John Graham set up the St Andrews Colonial Homes at Kalimpong in the Darjeeling district of northeast India to save the illegitimate children of European tea planters and their Indian or Nepalese workers from the plantations. Dr Graham felt the futures of these loved, but mixed-race, children - product of two cultures and welcome in neither - should be improved, given their European blood.
His large residential school aimed to educate the children in English and give them manual and social skills, then, when they were 15 or 16 years old, send them to the more egalitarian colonies, where jobs had been found for them.
Boys arrived in New Zealand to work on farms, and girls provided domestic help, she said.
Miss McCabe (40) is writing a University of Otago history PhD thesis on aspects of the 130 Anglo-Indian youngsters who came to New Zealand over several decades - the first 30-40 of them coming to Dunedin.
''No-one's done anything on this. It's an untold story of New Zealand history,'' she said.
Her Indian-born grandmother, who died in 1978, had never spoken about her Indian background.
Miss McCabe is still amazed about the way she eventually found out about her grandmother's early life.
Shortly before heading off to India in 2007, Miss McCabe found an old photograph, depicting her grandmother at school in India.
''Kalimpong School'' was written on the back.
The photograph proved crucial, enabling her to learn much more, and even to visit the school during her overseas trip.
''If that photograph hadn't been kept, many many things wouldn't have happened, really good things.''
After earlier being sent off to the Kalimpong school, few of the emigrating children saw their mothers again.
Several had relationships with their fathers later in life though, including Miss McCabe's own grandmother, Lorna Peters, who had arrived in Dunedin with five others in 1921.
Her tea planter father came to live in Dunedin and Lorna lived with him until her marriage.

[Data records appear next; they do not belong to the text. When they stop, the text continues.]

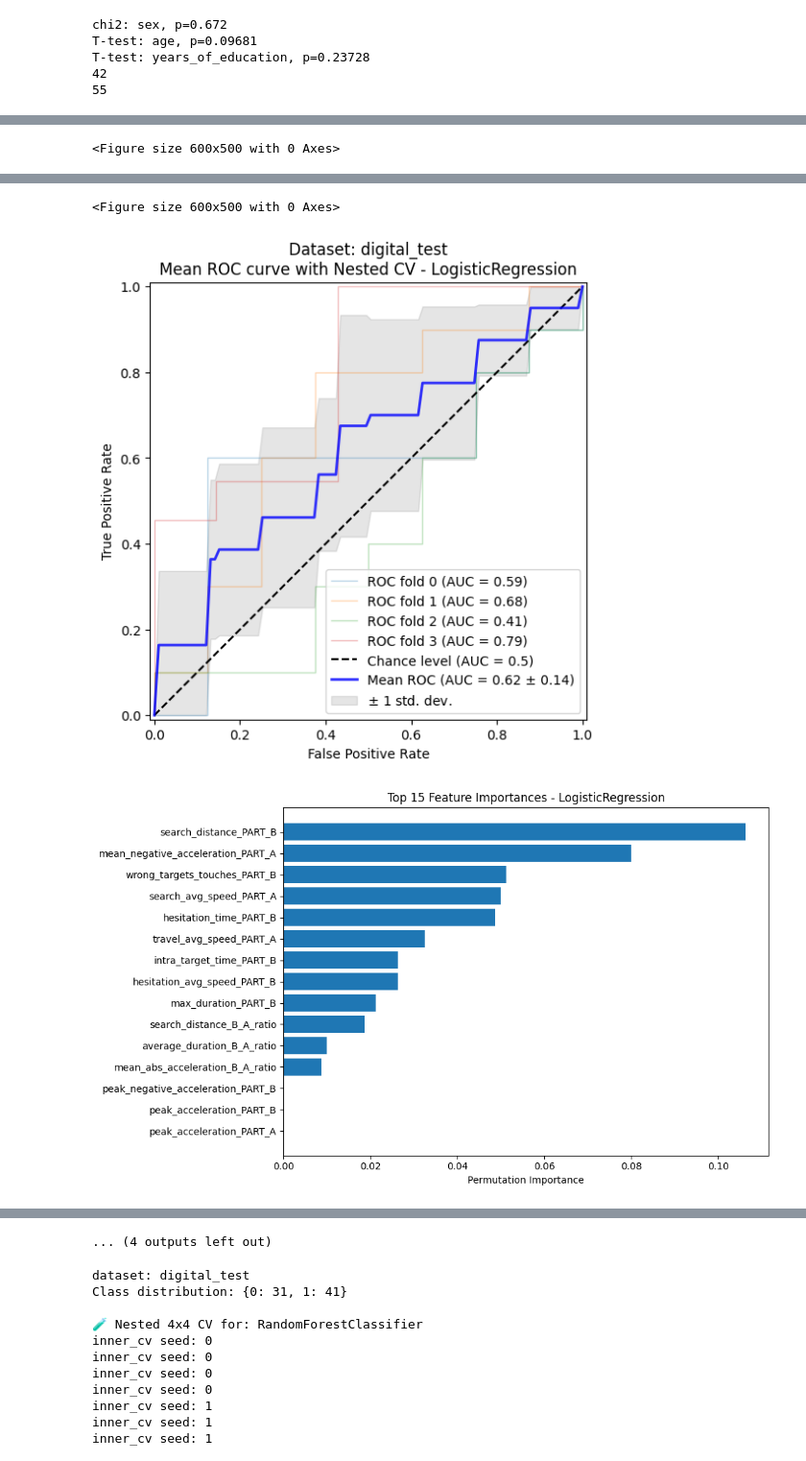
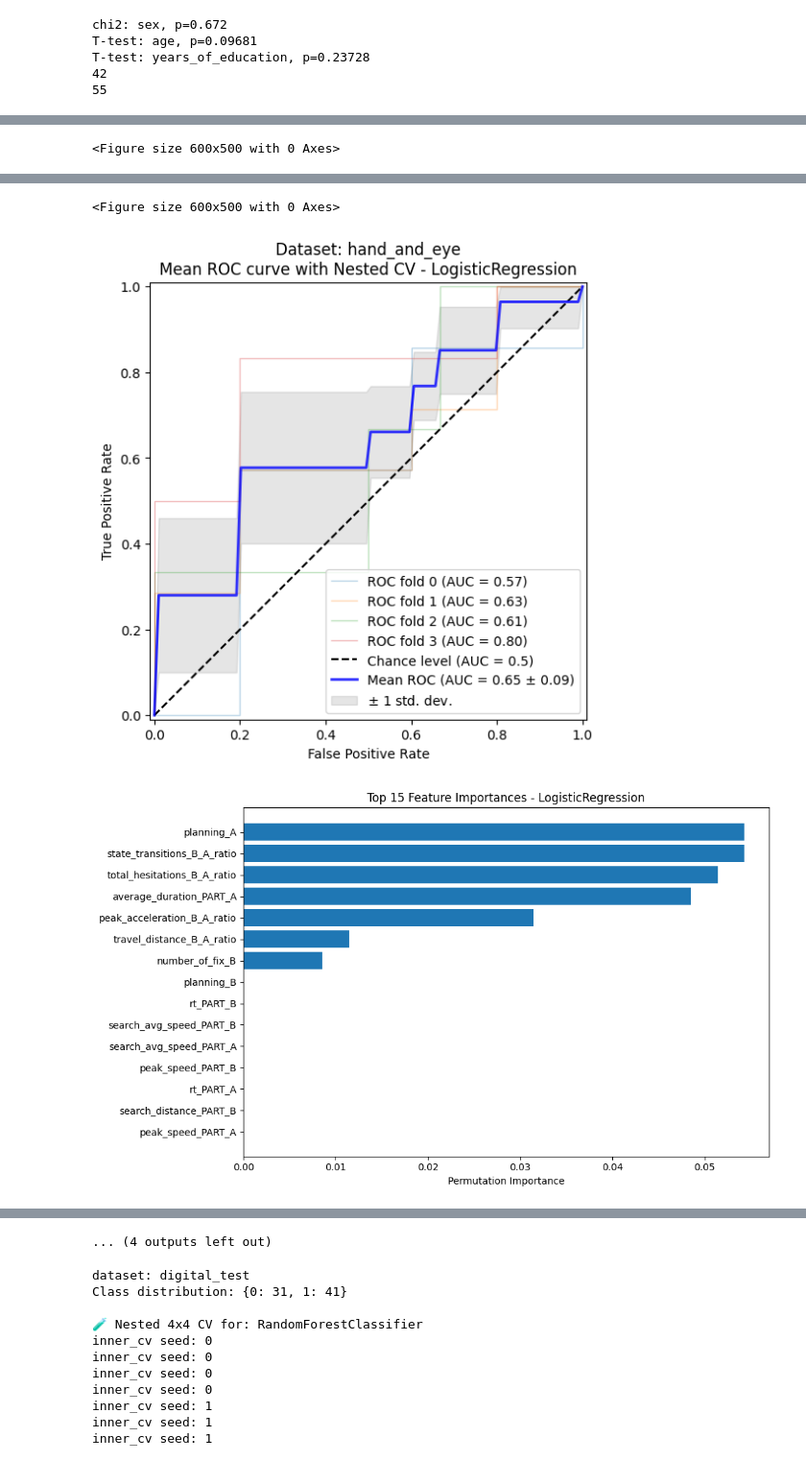
Before and after one commit to gianluca-capelo/tmt-analysis, a Jupyter notebook: notebooks/modelling.ipynb, the cells around one changed output, grey strips where cells are left out. Shown at 96% size. Cells and saved outputs as stored; diff of their text form; code cells hidden in the pictures.

```diff
--- a/notebooks/modelling.ipynb
+++ b/notebooks/modelling.ipynb
@@ -76,11 +76,11 @@ sys.path.append(os.path.abspath("../src"))
 # 2025-05-26_12-12-40
 my_analysis_path = '/home/gus/Documents/REPOS/tmt-analysis/data/hand_analysis/2025-05-26_12-12-40/metrics.csv'
 metadata_path = '../data/metadata/metadata.csv'
-eye_movements_path = '/home/gus/repos/tmt-analysis/src/eye_analysis/eye_movements_metrics.csv'
+eye_movements_path = '/home/gus/repos/tmt-analysis/src/eye_analysis/eye_movement_dataset.csv'
 
 
-# newest_file_path = '../data/hand_analysis/2025-05-27_16-27-44/analysis.csv'
-newest_file_path = '../data/hand_analysis/2025-05-29_14-48-15/analysis.csv'
+# data/hand_analysis/2025-05-30_20-39-12/analysis.csv
+newest_file_path = '../data/hand_analysis/2025-05-30_20-39-12/analysis.csv'
 
 
 
@@ -332,11 +367,14 @@ T-test: years_of_education, p=0.23728
 # %%
 min_age = 51
-min_number_of_trials_by_type = 2
+min_number_of_trials_by_type = 1
 df = df_all.copy()
+print("df['subject_id'].nunique():", df['subject_id'].nunique())
 
 df_valid = df[df["is_valid"]]
+print("df_valid['subject_id'].nunique() [recorte por validos]:", df_valid['subject_id'].nunique())
 
 df_valid = df_valid[df_valid['age'] >= min_age]
+print("df_valid['subject_id'].nunique() [[recorte por edad]]:", df_valid['subject_id'].nunique())
 
 valid_counts = df_valid.groupby(['subject_id', 'trial_type']).size().unstack(fill_value=0)
 
@@ -345,6 +383,7 @@ subjects_with_enough_valid_trials = valid_counts[
 ].index
 
 df_valid = df_valid[df_valid['subject_id'].isin(subjects_with_enough_valid_trials)]
+print("df_valid['subject_id'].nunique(): [recorte por cantidad de trials minimo]", df_valid['subject_id'].nunique())
 
 digital_tmt_vars = [
        'rt','total_distance',
@@ -403,7 +442,7 @@ df_digital_tmt['is_valid_sum_A'] = (df_digital_tmt['is_valid_sum_A'] / 10) * 100
 df_digital_tmt['is_valid_sum_B'] = (df_digital_tmt['is_valid_sum_B'] / 10) * 100
 
 
-print(len(df_digital_tmt))
+print("len(df_digital_tmt):", len(df_digital_tmt))
 df_digital_tmt = df_digital_tmt.drop('subject_id',axis=1)
 df_digital_tmt = df_digital_tmt.reset_index(names='suj')
 
@@ -429,7 +468,11 @@ non_digital_df = non_digital_df[non_digital_df['suj'].isin(dataset_big)].set_ind
 
 # Eye movements
 df_eye = pd.read_csv(eye_movements_path)
-# df_eye = df_eye[[col for col in df_eye.columns if 'mean' not in col]]
+cols =[col for col in df_eye.columns if col != 'group'] +  ['group']
+df_eye = df_eye[cols]
+df_eye['group'] = df_eye['group'].str.replace('MCI', '1').replace('control', '0').astype(int)
+df_eye = df_eye.drop(['new_rt_A', 'new_rt_B', 'PC_A', 'PC_B'], axis=1)
+
 
 df_digital_hand_and_eye = df_digital_tmt_with_target.merge(df_eye, on='suj').drop(['group_y'],axis=1).set_index('suj')
 df_digital_hand_and_eye['group'] = df_digital_hand_and_eye['group_x']
@@ -477,5 +540,5 @@ sns.heatmap(df_digital_tmt_with_target.corr())
 # %%
-dataset = 'digital_test'
+dataset = 'hand_and_eye'
 print('dataset:', dataset)
 n_splits = 4
 print('n_splits:', n_splits)
@@ -502,6 +565,10 @@ match dataset:
         X = df_digital_hand_and_eye.iloc[:, :-1].values
         y = df_digital_hand_and_eye.iloc[:, -1].values
         feature_names = df_digital_hand_and_eye.columns[:-1]
+    case 'only_eye':
+        X = df_eye.iloc[:, :-1].values
+        y = df_eye.iloc[:, -1].values
+        feature_names = df_eye.columns[:-1]
     case _:
         raise ValueError('please select a valid dataset [`demographic`, `non_digital_tests`, `digital_test`,`df_digital_hand_and_eye` o `digital_test_less_subjects`]')
 
@@ -546,7 +613,7 @@ models = [
 ]
 
 # Set up outer CV
-outer_cv = StratifiedKFold(n_splits=n_splits, shuffle=True, random_state=41)
+outer_cv = StratifiedKFold(n_splits=n_splits, shuffle=True, random_state=100)
 mean_fpr = np.linspace(0, 1, 100)
 
 # Create a DataFrame to store all metrics for all models
@@ -923,7 +990,7 @@ Fitting 3 folds for each of 3 candidates, totalling 9 fits
 Fitting 3 folds for each of 3 candidates, totalling 9 fits
 Fitting 3 folds for each of 3 candidates, totalling 9 fits
 Fitting 3 folds for each of 3 candidates, totalling 9 fits
 <Figure size 600x500 with 0 Axes>
-[figure, old version]
+[figure, new version]
-[figure, old version]
+[figure, new version]
 🔧 Best hyperparameters across folds for LogisticRegression:
```
Also changed, not shown: parts of 21 cells of this notebook, 3 other files.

He then lived with her family for the rest of his life.
Miss McCabe has traced some New Zealand families of the original emigrants.
She would still like to hear from descendants of any other Kalimpong emigrants to Dunedin, and people with other links, including descendants of former employers.
She can be contacted through her internet research site: www.kalimpongkids.org.nz/The emigrants had faced several big initial challenges, including Dunedin's cold winters, but the overall outcome had been positive, she said.